We’ve been reporting on the general market cooling, if not slowing, in San Diego County for almost a year now. First there were signs of prices flattening, while inventory continued to drop – a strange market dynamic. Then, we saw homes taking longer to sell and inventory creeping up, signs that a buyer’s market – or at least a balanced market – might be coming to San Diego after 6.5 solid years of a seller’s market. Now, with one full month of market activity closed out for 2019, we are starting to see a continued downward trend. Nothing startling or anything to worry about – but clearly an unmistakable slowing of buyer activity. NOTE: In our opinion, all markets are buyer’s markets. How can that be? Because nothing happens unless and until buyers decide to do something. Sellers can list a home, but if a buyer does not buy it, nothing happens. If multiple buyers are engaged and making offers on various properties, that means the market is hot. So remember, all market activity is tied to what buyers decide to do – they’re either buying or not buying, and right now, buyers are not buying so much.
Which makes our point this month. There is always a seasonal slowdown at the end of the year; holidays, cooler weather, fewer homes on the market, etc. But compared to last January (2018), January 2019’s numbers reveal that buyers are still waiting it out. The chart above displays the number of Expired Listings in San Diego County for single family homes during the last 13 months. You can see that there was a 75% increase in expireds when comparing January 2018 and January 2019. The number of sales (homes that were for sale and closed) was down 15%, and prices were up only 3%. Check out this month’s full report for San Diego’s Housing Market for January 2018-January 2019.
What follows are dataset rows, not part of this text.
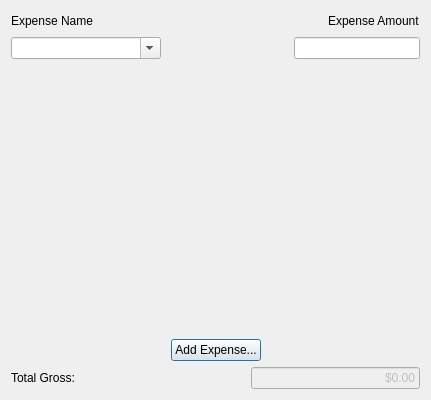
lborowczak/CompanyDataManager, file entryeditordialog.ui: the form before one commit.
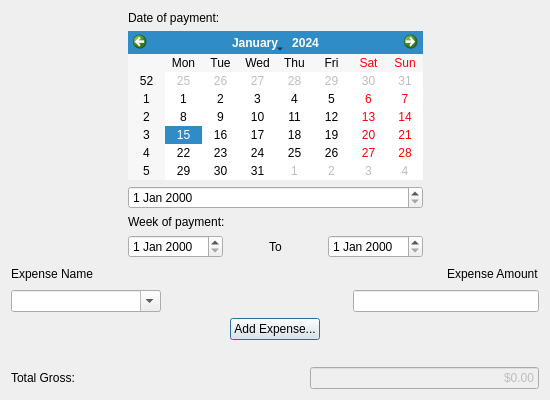
The form after the commit.

Commit message: Change GUI around, modify database handler, and add preliminary date setting code

Diff of the .ui file:
```diff
--- a/entryeditordialog.ui
+++ b/entryeditordialog.ui
@@ -6,7 +6,7 @@
    <rect>
     <x>0</x>
     <y>0</y>
-    <width>431</width>
+    <width>550</width>
     <height>400</height>
    </rect>
   </property>
@@ -14,7 +14,163 @@
    <string>Dialog</string>
   </property>
   <layout class="QGridLayout" name="gridLayout">
-   <item row="0" column="0">
+   <item row="8" column="1">
+    <spacer name="verticalSpacer">
+     <property name="orientation">
+      <enum>Qt::Vertical</enum>
+     </property>
+     <property name="sizeHint" stdset="0">
+      <size>
+       <width>20</width>
+       <height>40</height>
+      </size>
+     </property>
+    </spacer>
+   </item>
+   <item row="0" column="1">
+    <layout class="QHBoxLayout" name="horizontalLayout_2">
+     <item>
+      <spacer name="horizontalSpacer_7">
+       <property name="orientation">
+        <enum>Qt::Horizontal</enum>
+       </property>
+       <property name="sizeHint" stdset="0">
+        <size>
+         <width>40</width>
+         <height>20</height>
+        </size>
+       </property>
+      </spacer>
+     </item>
+     <item>
+      <layout class="QVBoxLayout" name="verticalLayout">
+       <item>
+        <widget class="QLabel" name="label">
+         <property name="text">
+          <string>Date of payment:</string>
+         </property>
+        </widget>
+       </item>
+       <item>
+        <widget class="QCalendarWidget" name="PaymentDateSelector"/>
+       </item>
+       <item>
+        <widget class="QDateEdit" name="PaymentDate"/>
+       </item>
+       <item>
+        <widget class="QLabel" name="label_2">
+         <property name="text">
+          <string>Week of payment:</string>
+         </property>
+        </widget>
+       </item>
+       <item>
+        <layout class="QHBoxLayout" name="horizontalLayout">
+         <item>
+          <widget class="QDateEdit" name="WeekStartDate"/>
+         </item>
+         <item>
+          <spacer name="horizontalSpacer_8">
+           <property name="orientation">
+            <enum>Qt::Horizontal</enum>
+           </property>
+           <property name="sizeHint" stdset="0">
+            <size>
+             <width>40</width>
+             <height>20</height>
+            </size>
+           </property>
+          </spacer>
+         </item>
+         <item>
+          <widget class="QLabel" name="label_4">
+           <property name="text">
+            <string>To</string>
+           </property>
+          </widget>
+         </item>
+         <item>
+          <spacer name="horizontalSpacer_9">
+           <property name="orientation">
+            <enum>Qt::Horizontal</enum>
+           </property>
+           <property name="sizeHint" stdset="0">
+            <size>
+             <width>40</width>
+             <height>20</height>
+            </size>
+           </property>
+          </spacer>
+         </item>
+         <item>
+          <widget class="QDateEdit" name="WeekEndDate"/>
+         </item>
+        </layout>
+       </item>
+      </layout>
+     </item>
+     <item>
+      <spacer name="horizontalSpacer_6">
+       <property name="orientation">
+        <enum>Qt::Horizontal</enum>
+       </property>
+       <property name="sizeHint" stdset="0">
+        <size>
+         <width>40</width>
+         <height>20</height>
+        </size>
+       </property>
+      </spacer>
+     </item>
+    </layout>
+   </item>
+   <item row="10" column="1">
+    <layout class="QHBoxLayout" name="TotalGrossLayout">
+     <item>
+      <widget class="QLabel" name="label_3">
+       <property name="text">
+        <string>Total Gross:</string>
+       </property>
+      </widget>
+     </item>
+     <item>
+      <spacer name="horizontalSpacer_3">
+       <property name="orientation">
+        <enum>Qt::Horizontal</enum>
+       </property>
+       <property name="sizeHint" stdset="0">
+        <size>
+         <width>40</width>
+         <height>20</height>
+        </size>
+       </property>
+      </spacer>
+     </item>
+     <item>
+      <widget class="QLineEdit" name="TotalGrossAmount">
+       <property name="enabled">
+        <bool>false</bool>
+       </property>
+       <property name="minimumSize">
+        <size>
+         <width>130</width>
+         <height>0</height>
+        </size>
+       </property>
+       <property name="text">
+        <string>$0.00</string>
+       </property>
+       <property name="alignment">
+        <set>Qt::AlignRight|Qt::AlignTrailing|Qt::AlignVCenter</set>
+       </property>
+      </widget>
+     </item>
+    </layout>
+   </item>
+   <item row="5" column="0">
+    <layout class="QHBoxLayout" name="horizontalLayout_3"/>
+   </item>
+   <item row="7" column="1">
     <layout class="QVBoxLayout" name="ExpenseEntryLayout">
      <item>
       <layout class="QHBoxLayout" name="ExpenseLabelLayout">
@@ -90,10 +246,8 @@
        </item>
       </layout>
      </item>
-    </layout>
-   </item>
-   <item row="2" column="0">
-    <layout class="QHBoxLayout" name="horizontalLayout_4">
+     <item>
+      <layout class="QHBoxLayout" name="AddExpenseButtonLayout">
      <item>
       <spacer name="horizontalSpacer_4">
        <property name="orientation">
@@ -129,62 +283,8 @@
      </item>
     </layout>
    </item>
-   <item row="3" column="0">
-    <layout class="QHBoxLayout" name="horizontalLayout">
-     <item>
-      <widget class="QLabel" name="label_3">
-       <property name="text">
-        <string>Total Gross:</string>
-       </property>
-      </widget>
-     </item>
-     <item>
-      <spacer name="horizontalSpacer_3">
-       <property name="orientation">
-        <enum>Qt::Horizontal</enum>
-       </property>
-       <property name="sizeHint" stdset="0">
-        <size>
-         <width>40</width>
-         <height>20</height>
-        </size>
-       </property>
-      </spacer>
-     </item>
-     <item>
-      <widget class="QLineEdit" name="lineEdit_2">
-       <property name="enabled">
-        <bool>false</bool>
-       </property>
-       <property name="minimumSize">
-        <size>
-         <width>130</width>
-         <height>0</height>
-        </size>
-       </property>
-       <property name="text">
-        <string>$0.00</string>
-       </property>
-       <property name="alignment">
-        <set>Qt::AlignRight|Qt::AlignTrailing|Qt::AlignVCenter</set>
-       </property>
-      </widget>
-     </item>
     </layout>
    </item>
-   <item row="1" column="0">
-    <spacer name="verticalSpacer">
-     <property name="orientation">
-      <enum>Qt::Vertical</enum>
-     </property>
-     <property name="sizeHint" stdset="0">
-      <size>
-       <width>20</width>
-       <height>40</height>
-      </size>
-     </property>
-    </spacer>
-   </item>
   </layout>
  </widget>
  <resources/>
```
Lines whose indentation alone changed are shown as unchanged. The commit also changes 3 other files.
From everything we are seeing out in the field, our experiences with our home buyers and sellers, and from what we are reading, watching and hearing, we expect this general slowdown to continue in 2019. We don’t expect the metrics to go down dramatically, but the market is adjusting and balancing itself in San Diego because home prices got too far ahead of average salaries. When supply and demand are back in harmony, and incomes can support home prices without having to sacrifice too much of the household budget, the market will rebound from it’s doldrums and return to a warmer or hotter market.